One day when Daisy was in hospital and a nurse was sitting with her, my husband and I went for a walk in a nearby park. He took a photo of me.
I hated what I saw. I had become a different person. My face was lined and puffy from lack of sleep and too many visits to the hospital vending machine. My clothes were crumpled and frumpy, my hair scraped back to hide the split ends. I realised that it had been ages since I had bought myself anything new to wear, or visited the hairdresser.
I decided that I had to do something. Just because I was a full time carer didn’t mean that I had to lose myself and the person I was.
How I found my way back to self-care
I started writing a blog. Pouring out my thoughts late at night while Daisy slept was very therapeutic, especially when I started getting messages from other carers telling me how much my words resonated with them.
I had always been a runner, and when Daisy was able to go to school or we had respite I put on my trainers and hit the trails. The freedom of being out in the fresh air and doing something for myself at last was something I loved. I joined our local running club. Even when I couldn’t make the club sessions, I could chat to other members on social media.
There I was just Steph, not Daisy’s mum. I felt that I was regaining a bit of myself that I had lost.
If we don’t care for ourselves, we are no good to anyone
Being an advocate, a supporter and companion to a loved one is a vital role. And it’s very easy to be caught up in the paperwork, the meetings, the sorting out of meds, ordering equipment, and everything else that comes as part of the role.
It’s very easy to forget about our own needs while putting someone else’s first. It feels selfish, wrong in some way. But it’s not. I realised that I was no good to Daisy if I fell apart.
Days can go by without stepping outside when you are a carer. Try and seize any opportunities to get out of the house — a walk around the block, or even just sitting in the garden. It’s important to try and have a change of scenery and spending some time in the daylight will help stave off low moods.

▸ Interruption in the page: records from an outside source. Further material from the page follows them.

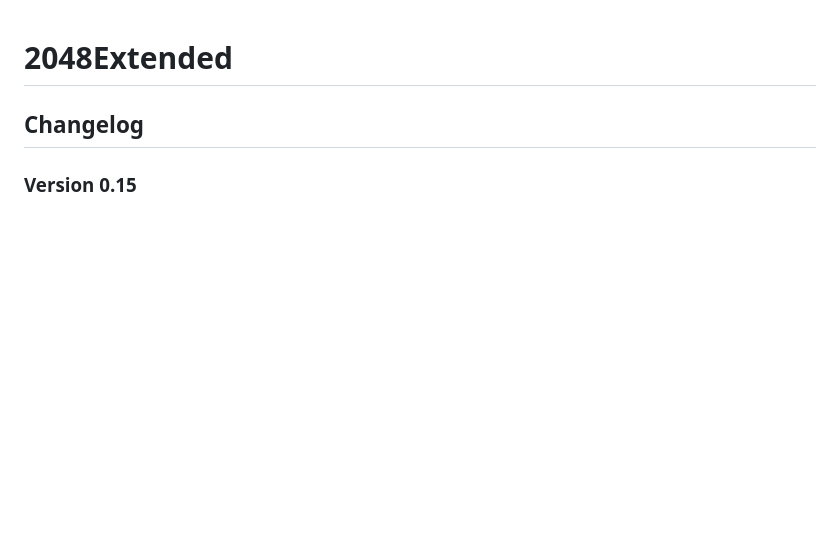
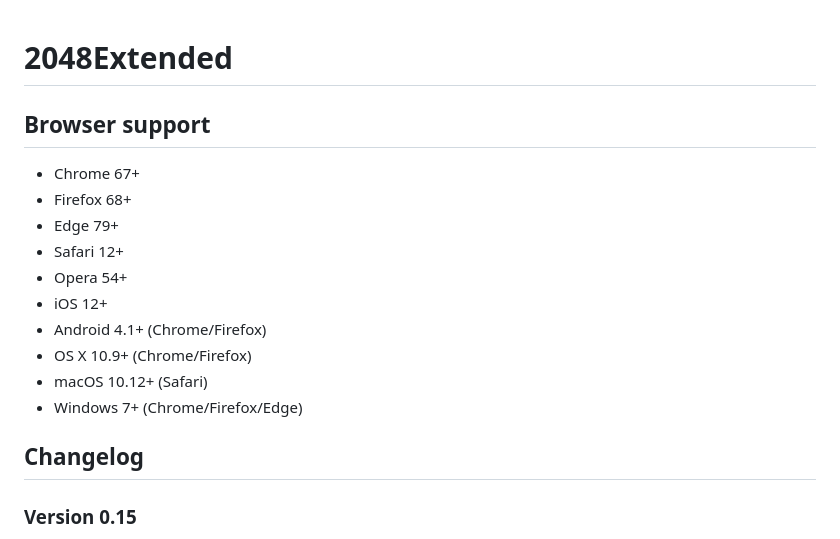
Before and after one commit to Bonzey2416/2048Extended, a Markdown page: README.md, the part around the change. Drawn GitHub-style; blank space fills up the shorter version.

Commit message:
browser support / compatibility

```diff
--- a/README.md
+++ b/README.md
@@ -1,4 +1,15 @@
 # 2048Extended
+## Browser support
+* Chrome 67+
+* Firefox 68+
+* Edge 79+
+* Safari 12+
+* Opera 54+
+* iOS 12+
+* Android 4.1+ (Chrome/Firefox)
+* OS X 10.9+ (Chrome/Firefox)
+* macOS 10.12+ (Safari)
+* Windows 7+ (Chrome/Firefox/Edge)
 ## Changelog
 ### Version 0.15
 Date of update: 2025-10-07
```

Local carers groups often have coffee mornings and get togethers. It’s a great way to meet with other people going through the same thing. Social media helps you to engage with other carers, too, and their support can be invaluable.

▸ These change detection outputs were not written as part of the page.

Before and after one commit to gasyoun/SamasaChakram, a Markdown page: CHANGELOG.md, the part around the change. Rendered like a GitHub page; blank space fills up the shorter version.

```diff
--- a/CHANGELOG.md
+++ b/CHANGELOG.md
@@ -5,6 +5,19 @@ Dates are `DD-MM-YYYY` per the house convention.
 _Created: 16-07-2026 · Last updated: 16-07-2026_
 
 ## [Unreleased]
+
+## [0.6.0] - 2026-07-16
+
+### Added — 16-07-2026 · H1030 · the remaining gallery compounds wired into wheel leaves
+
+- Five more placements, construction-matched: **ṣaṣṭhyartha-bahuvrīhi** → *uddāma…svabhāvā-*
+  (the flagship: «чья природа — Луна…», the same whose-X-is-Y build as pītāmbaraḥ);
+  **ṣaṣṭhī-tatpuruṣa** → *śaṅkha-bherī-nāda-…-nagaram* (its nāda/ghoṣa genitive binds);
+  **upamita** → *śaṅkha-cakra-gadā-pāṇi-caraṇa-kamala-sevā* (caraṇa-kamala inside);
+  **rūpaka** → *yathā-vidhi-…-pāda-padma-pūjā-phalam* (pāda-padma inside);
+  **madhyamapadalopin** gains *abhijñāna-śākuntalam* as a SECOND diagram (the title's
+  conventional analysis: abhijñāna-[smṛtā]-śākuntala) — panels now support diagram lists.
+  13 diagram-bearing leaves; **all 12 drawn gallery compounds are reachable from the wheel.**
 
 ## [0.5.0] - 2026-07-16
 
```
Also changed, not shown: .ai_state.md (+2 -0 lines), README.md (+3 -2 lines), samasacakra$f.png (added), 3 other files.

5. Accept offers of help.
It often feels wrong to hand over the care of your loved one to someone else. But don’t feel guilty.
Friends and family often want to help but don’t know how. If they can’t help with the caring, maybe they can help with other things — doing some laundry, picking up shopping, anything that helps you manage your time so you feel less frazzled at the end of the day.
6. Eat healthily.
It’s not always possible to look after your own diet. But try not to resort to comfort eating and sugary snacks that can leave you feeling tired once the sugar buzz ends. Keep healthy snacks in so you are not tempted, prepare meals for the week ahead and freeze portions, use a slow cooker so that there’s a meal ready for the next day.
7. Don’t call yourself selfish.
As a caregiver your perspective can be warped by responsibility and worry, until you feel guilty when you shouldn’t. Your mind might tell you that you are being selfish or neglecting your loved one, but taking time out actually helps your loved one. Self-care is just as important as giving care to others. It renews your energy so you then have more to give.
Are you a caregiver who needs someone impartial to talk to? Don’t have time to actually go see a counsellor? Let them come to your living room. Use our booking siteto find telephone or online counsellorsyou can talk to from the comfort of your home.
Still have a question about caregiver mental health? Or want to share your experience? Post below.
Stephanie Nimmo is a freelance health journalist. She has written a memoir called Was This in the Plan? about caring for her disabled child and terminally ill husband, and a children’s book called Goodbye Daisy which supports children grieving the death of a loved one. Find her on her blog, on Twitter. and on Instagram.